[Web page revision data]
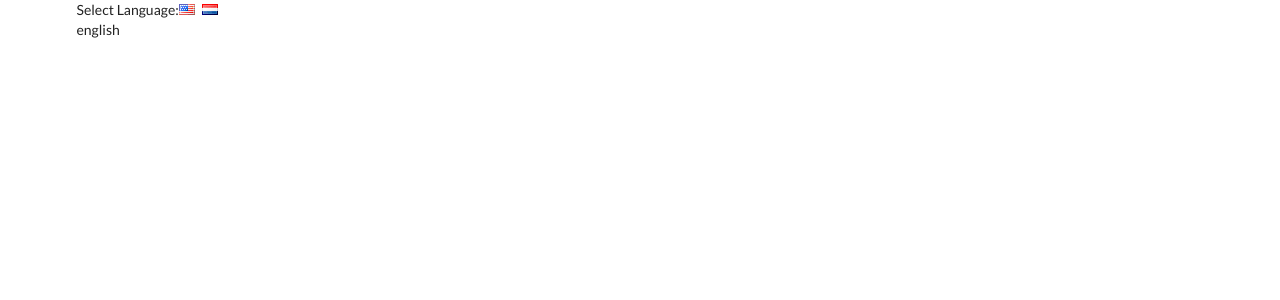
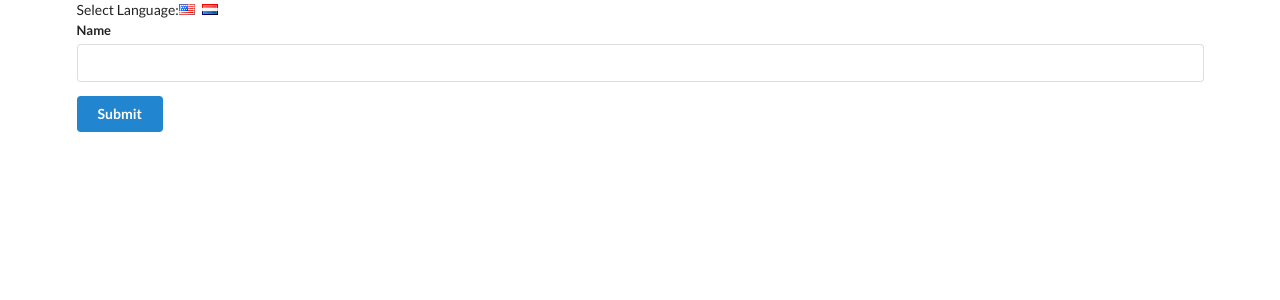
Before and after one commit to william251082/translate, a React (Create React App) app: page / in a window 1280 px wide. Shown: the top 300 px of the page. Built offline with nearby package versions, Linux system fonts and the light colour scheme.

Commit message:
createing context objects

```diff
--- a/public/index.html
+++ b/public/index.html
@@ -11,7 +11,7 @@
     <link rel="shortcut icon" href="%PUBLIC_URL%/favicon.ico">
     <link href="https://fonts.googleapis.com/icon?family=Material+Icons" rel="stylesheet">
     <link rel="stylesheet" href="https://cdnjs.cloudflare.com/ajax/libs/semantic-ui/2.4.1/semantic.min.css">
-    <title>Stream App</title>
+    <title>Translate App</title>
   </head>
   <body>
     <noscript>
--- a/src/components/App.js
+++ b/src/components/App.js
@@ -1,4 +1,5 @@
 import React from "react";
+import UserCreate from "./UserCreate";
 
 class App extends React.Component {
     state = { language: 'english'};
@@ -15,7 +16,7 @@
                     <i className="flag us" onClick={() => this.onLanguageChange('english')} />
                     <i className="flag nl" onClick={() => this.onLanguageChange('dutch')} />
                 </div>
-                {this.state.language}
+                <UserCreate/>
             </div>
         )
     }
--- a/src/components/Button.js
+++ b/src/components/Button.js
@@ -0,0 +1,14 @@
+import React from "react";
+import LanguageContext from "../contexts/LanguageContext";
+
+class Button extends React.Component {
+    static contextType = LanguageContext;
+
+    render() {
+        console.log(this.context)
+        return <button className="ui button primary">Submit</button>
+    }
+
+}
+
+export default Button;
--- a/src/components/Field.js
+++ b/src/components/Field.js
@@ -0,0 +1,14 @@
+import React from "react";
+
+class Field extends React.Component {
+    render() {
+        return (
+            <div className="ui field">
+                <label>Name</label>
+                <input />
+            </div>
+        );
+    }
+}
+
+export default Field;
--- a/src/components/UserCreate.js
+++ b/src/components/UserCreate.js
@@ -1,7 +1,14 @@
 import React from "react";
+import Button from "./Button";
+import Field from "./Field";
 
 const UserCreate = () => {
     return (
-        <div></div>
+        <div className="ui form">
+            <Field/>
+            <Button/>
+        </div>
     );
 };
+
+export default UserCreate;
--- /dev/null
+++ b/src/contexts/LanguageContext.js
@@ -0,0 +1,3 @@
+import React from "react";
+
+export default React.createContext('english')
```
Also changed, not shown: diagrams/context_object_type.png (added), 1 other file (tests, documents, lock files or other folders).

--

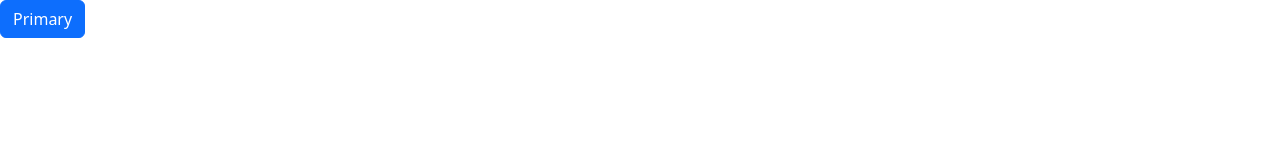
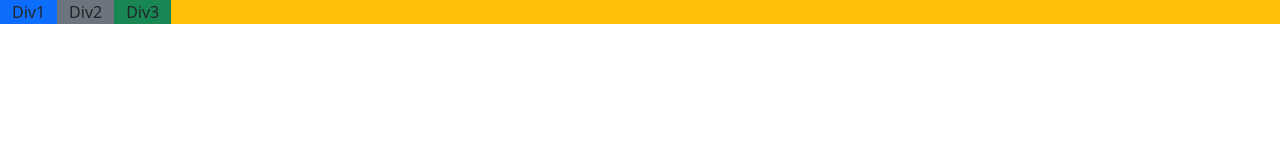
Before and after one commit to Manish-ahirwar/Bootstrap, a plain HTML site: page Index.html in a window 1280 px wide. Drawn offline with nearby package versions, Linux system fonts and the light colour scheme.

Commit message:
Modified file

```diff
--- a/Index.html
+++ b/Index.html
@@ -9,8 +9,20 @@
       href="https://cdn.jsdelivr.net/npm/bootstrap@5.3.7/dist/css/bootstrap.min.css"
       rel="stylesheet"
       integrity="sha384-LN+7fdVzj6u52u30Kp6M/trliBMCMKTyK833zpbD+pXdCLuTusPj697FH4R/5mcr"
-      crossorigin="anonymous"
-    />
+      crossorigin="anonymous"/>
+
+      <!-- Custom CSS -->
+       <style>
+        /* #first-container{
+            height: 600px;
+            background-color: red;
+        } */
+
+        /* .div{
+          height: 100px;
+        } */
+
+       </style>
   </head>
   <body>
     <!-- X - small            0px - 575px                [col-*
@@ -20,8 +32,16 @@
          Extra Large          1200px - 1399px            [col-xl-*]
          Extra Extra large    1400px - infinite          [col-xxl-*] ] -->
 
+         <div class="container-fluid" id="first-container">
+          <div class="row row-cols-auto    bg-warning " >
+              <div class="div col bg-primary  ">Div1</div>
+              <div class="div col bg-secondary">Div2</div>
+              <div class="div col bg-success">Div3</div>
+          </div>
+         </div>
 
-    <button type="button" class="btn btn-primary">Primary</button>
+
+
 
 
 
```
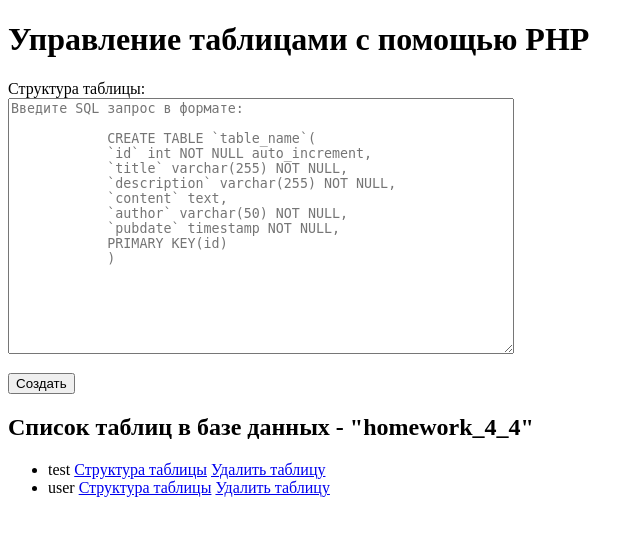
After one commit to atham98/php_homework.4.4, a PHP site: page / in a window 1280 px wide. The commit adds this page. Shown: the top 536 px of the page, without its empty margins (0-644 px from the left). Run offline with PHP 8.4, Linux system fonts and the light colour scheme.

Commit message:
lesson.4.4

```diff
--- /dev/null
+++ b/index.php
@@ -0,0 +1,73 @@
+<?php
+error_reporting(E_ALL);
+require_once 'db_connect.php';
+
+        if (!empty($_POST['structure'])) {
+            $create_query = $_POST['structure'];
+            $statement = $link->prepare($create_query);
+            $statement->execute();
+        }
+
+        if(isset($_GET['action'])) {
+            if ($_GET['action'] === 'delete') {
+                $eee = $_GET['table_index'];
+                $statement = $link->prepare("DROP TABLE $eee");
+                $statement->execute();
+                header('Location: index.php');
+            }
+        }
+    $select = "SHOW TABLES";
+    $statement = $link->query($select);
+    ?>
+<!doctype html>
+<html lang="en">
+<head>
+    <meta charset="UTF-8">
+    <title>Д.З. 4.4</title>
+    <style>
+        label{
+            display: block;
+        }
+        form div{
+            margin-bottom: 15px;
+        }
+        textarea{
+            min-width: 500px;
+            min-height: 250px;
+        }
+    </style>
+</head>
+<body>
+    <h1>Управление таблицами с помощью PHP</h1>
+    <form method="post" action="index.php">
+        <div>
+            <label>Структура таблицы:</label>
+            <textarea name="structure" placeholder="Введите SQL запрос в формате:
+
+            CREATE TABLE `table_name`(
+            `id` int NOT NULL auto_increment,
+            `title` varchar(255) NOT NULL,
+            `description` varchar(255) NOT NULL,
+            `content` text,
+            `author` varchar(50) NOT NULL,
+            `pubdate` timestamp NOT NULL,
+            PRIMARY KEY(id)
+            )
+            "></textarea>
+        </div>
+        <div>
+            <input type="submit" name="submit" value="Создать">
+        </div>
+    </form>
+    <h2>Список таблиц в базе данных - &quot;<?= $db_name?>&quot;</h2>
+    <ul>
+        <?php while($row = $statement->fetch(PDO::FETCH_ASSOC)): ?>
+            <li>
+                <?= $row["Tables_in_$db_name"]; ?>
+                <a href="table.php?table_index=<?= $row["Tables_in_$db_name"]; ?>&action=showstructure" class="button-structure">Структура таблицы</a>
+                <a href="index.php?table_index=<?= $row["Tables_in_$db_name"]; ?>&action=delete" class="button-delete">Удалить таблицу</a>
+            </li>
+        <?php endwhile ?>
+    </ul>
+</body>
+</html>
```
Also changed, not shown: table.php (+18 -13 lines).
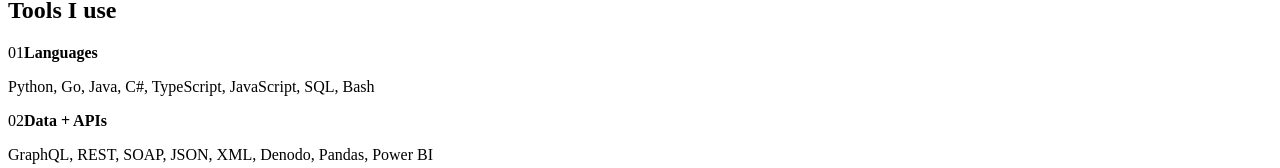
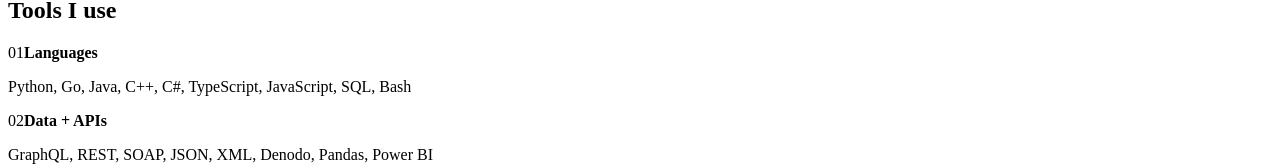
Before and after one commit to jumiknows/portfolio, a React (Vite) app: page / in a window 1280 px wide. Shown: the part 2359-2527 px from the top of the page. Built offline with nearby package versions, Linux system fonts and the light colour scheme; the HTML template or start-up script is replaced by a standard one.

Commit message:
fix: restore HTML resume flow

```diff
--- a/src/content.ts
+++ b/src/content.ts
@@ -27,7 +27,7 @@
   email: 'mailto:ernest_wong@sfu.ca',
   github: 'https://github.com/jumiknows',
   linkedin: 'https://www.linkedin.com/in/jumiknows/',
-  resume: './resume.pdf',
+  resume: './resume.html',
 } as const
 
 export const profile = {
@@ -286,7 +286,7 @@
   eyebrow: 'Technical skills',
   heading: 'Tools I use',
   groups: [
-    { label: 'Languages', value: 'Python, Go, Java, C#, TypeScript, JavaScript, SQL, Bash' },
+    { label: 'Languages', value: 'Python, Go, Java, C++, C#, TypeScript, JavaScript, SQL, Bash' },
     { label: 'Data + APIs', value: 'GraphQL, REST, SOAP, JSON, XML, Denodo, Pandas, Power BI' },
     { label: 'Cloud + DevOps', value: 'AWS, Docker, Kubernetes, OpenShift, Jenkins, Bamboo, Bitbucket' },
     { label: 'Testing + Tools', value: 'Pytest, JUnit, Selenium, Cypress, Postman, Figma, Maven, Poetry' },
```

§ **PROBLEM DESCRIPTION**
Search the data above for the word "className" and say how many lines contain it, giving only that number.

§ **REPLY TO THE EXERCISE**
5